“These benefits are particularly pronounced for those experiencing depression and loneliness. Engaging in fasting can bring families and social groups closer together and this can be reassuring for individuals who are managing depression or anxiety. Fasting can be a natural way to alleviate the symptoms of many mental health illnesses. Ramadan can also be a great time to break unhealthy habits like smoking and to establish new, healthy habits,” added Ms. Al Ishaq.
According to Ms. Al Ishaq fasting, and the spiritual and social practices that accompany it, can help some individuals cope with many of the stresses of daily life. The practice of fasting can also help improve self-restraint and support anger management in individuals who are easily angered.
“Fasting and associated acts of worship, such as the Taraweeh prayer, encourage communication and social interaction. For many individuals, the prayers, and the act of praying as a group can have a calming effect,” said Ms. Al Ishaq.

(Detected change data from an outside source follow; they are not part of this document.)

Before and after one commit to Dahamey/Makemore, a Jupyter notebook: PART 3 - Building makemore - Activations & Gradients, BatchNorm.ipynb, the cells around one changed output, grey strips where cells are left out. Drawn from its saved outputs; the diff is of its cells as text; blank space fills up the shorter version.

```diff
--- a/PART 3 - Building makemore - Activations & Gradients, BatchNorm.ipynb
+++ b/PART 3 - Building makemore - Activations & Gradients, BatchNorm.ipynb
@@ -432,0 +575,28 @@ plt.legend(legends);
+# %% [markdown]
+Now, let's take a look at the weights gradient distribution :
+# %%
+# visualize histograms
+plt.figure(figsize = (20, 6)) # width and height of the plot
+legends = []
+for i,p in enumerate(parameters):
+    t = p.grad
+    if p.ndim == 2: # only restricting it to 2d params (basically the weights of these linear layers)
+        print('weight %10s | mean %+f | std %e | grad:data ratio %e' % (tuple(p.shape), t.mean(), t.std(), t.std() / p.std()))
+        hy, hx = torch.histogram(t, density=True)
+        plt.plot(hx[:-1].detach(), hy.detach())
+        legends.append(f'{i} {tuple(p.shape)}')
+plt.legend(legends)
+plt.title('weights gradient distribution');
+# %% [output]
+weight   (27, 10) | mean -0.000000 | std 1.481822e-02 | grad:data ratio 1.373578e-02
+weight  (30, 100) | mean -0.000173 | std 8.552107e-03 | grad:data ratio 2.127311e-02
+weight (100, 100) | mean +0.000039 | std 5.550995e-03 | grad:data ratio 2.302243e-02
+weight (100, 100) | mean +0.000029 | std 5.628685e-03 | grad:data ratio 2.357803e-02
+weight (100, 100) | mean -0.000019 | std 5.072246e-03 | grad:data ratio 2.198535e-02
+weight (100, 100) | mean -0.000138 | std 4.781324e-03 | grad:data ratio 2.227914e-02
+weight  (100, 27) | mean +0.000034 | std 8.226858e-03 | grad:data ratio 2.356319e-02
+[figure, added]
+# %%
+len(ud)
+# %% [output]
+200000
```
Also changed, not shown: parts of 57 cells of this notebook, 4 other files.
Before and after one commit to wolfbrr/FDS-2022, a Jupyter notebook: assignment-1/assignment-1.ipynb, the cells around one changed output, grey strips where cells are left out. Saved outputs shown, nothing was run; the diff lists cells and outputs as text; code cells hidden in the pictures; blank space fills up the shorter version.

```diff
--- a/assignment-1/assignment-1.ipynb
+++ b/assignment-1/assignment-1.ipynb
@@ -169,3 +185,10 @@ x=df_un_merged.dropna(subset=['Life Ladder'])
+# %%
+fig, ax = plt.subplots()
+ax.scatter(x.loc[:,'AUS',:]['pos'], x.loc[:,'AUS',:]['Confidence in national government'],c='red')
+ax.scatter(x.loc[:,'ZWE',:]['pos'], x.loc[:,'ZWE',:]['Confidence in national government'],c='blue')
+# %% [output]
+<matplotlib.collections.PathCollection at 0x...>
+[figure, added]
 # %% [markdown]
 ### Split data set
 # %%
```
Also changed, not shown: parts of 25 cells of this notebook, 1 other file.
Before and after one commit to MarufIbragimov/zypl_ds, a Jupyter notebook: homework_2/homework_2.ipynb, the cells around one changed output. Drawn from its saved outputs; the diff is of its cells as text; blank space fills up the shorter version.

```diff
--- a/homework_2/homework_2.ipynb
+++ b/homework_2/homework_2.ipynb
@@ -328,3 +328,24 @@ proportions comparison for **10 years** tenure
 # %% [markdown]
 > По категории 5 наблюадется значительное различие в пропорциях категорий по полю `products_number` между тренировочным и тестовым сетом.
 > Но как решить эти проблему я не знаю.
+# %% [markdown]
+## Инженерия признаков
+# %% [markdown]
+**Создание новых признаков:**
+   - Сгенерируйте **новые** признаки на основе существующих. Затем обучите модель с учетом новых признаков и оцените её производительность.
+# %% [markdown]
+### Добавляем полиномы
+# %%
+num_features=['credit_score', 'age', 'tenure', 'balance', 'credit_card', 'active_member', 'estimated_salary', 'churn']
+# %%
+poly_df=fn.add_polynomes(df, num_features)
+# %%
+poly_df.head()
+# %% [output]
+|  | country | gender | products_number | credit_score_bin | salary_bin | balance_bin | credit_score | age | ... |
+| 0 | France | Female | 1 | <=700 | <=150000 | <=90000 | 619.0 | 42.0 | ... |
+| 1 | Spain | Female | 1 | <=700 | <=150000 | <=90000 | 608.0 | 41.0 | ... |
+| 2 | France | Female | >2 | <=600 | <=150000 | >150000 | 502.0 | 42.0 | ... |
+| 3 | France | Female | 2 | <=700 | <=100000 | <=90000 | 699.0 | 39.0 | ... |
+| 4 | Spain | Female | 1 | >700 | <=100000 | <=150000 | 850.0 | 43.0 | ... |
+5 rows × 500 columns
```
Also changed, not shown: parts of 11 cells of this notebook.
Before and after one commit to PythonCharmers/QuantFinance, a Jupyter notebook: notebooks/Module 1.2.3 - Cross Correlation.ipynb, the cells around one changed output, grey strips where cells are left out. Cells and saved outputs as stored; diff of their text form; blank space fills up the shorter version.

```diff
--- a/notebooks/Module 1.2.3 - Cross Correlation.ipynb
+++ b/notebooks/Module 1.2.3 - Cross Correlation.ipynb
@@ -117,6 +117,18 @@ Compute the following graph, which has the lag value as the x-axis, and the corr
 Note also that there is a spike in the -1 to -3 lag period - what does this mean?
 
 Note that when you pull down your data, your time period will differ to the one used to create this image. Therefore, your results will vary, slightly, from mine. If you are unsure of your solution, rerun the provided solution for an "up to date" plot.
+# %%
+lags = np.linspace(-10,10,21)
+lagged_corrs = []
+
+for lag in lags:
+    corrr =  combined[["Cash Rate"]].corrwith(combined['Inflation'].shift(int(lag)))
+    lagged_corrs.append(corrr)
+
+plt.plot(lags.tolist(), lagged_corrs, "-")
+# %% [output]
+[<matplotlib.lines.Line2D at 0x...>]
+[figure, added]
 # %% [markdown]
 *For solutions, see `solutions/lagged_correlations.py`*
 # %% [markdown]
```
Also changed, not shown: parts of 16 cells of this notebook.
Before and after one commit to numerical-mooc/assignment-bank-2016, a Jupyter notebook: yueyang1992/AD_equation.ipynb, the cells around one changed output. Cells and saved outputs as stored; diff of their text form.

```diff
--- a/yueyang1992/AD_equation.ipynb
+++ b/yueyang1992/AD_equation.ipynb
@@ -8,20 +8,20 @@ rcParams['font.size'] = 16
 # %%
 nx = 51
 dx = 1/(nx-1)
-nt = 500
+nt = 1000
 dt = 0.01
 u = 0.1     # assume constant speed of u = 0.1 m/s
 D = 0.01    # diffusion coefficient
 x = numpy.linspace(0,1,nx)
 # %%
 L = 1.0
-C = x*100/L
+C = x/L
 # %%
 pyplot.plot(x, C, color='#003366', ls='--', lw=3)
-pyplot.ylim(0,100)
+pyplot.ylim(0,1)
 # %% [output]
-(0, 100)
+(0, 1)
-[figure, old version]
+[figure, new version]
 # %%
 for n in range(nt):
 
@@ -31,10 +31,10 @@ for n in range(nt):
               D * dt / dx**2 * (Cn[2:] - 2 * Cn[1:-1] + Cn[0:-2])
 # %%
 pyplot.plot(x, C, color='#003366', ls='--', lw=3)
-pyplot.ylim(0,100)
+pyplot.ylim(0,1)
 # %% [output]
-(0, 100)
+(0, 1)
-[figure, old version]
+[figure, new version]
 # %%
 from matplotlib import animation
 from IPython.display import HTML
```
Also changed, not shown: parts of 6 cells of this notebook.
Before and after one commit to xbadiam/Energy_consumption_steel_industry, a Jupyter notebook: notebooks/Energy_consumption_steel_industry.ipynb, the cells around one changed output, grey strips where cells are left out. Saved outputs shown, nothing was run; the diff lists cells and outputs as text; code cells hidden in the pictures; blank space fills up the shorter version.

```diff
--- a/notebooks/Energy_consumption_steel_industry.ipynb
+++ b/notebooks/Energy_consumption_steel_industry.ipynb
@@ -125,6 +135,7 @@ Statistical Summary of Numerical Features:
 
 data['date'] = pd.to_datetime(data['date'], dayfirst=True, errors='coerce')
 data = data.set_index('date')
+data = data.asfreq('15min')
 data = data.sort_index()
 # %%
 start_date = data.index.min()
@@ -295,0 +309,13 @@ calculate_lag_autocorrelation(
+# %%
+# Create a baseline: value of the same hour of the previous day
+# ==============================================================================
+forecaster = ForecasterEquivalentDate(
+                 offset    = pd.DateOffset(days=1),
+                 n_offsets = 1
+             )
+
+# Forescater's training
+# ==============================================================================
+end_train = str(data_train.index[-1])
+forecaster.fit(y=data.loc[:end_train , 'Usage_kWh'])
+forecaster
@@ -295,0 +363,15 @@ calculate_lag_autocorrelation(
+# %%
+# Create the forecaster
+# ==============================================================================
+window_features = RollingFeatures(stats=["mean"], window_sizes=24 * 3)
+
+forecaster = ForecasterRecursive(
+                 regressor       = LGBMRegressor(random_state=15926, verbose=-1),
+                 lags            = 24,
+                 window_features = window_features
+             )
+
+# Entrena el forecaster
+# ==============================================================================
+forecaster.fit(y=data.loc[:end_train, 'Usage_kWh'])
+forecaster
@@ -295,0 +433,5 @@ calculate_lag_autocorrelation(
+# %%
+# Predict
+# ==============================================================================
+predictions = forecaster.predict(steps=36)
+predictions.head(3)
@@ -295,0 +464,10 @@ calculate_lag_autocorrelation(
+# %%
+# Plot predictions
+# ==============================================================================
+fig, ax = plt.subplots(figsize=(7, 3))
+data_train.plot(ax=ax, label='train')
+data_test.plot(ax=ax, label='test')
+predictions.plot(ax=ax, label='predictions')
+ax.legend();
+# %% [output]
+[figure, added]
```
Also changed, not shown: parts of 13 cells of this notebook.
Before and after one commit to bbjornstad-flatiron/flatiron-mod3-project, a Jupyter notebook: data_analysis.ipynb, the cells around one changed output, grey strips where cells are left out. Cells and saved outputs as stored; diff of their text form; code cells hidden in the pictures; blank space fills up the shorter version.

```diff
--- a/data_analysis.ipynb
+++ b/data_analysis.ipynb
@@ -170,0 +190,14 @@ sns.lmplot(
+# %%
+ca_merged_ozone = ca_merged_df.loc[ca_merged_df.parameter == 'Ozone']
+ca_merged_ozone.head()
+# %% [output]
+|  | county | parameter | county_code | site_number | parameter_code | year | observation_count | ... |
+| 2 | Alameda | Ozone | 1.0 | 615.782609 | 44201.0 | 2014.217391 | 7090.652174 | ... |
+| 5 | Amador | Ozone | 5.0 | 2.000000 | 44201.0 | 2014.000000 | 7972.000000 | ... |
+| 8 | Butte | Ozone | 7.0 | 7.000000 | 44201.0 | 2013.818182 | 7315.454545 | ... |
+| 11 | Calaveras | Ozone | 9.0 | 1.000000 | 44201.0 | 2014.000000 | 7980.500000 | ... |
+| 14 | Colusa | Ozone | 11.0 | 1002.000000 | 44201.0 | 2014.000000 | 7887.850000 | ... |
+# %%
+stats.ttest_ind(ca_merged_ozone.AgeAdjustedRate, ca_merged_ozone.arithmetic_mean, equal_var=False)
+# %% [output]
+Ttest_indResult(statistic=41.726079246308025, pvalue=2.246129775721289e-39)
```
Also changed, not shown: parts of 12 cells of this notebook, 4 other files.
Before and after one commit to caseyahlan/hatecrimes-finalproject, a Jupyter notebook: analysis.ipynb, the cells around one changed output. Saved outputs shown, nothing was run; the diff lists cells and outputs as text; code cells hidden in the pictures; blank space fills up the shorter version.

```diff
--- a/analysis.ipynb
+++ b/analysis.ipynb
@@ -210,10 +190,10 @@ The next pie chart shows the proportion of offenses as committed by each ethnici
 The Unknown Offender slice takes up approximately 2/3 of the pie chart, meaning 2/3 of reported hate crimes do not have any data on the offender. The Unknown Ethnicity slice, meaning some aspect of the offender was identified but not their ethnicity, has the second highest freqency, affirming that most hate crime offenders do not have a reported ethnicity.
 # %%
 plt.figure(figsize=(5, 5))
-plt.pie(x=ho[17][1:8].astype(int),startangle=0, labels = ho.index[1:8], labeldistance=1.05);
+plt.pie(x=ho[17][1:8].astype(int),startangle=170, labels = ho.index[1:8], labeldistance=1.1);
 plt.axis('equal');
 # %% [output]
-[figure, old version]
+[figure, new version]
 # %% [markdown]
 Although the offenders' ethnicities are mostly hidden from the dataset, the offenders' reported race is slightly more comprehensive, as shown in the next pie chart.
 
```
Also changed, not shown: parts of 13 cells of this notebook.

Ms. Al Ishaq said in addition to causing family conflict, uncontrolled anger and anxiety have long-term negative physical effects and can cause increased heart rate, high blood pressure, narrowing of blood vessels, and increased clotting, all of which can be heart attack triggers.
She notes the Qur’an and Sunnah provide useful guidance on addressing a range of emotions, including anger, and says the Prophet Muhammad offers guidance on how to control anger and overcome the inclination to become angry.
“We are guided to sit down, break the sequence of events, and seek refuge in Allah as a way to move past anger. It is recommended believers make wudu’ as this will help them move away from a place of anger and allow time and space to think before speaking or reacting,” said Ms. Al Ishaq.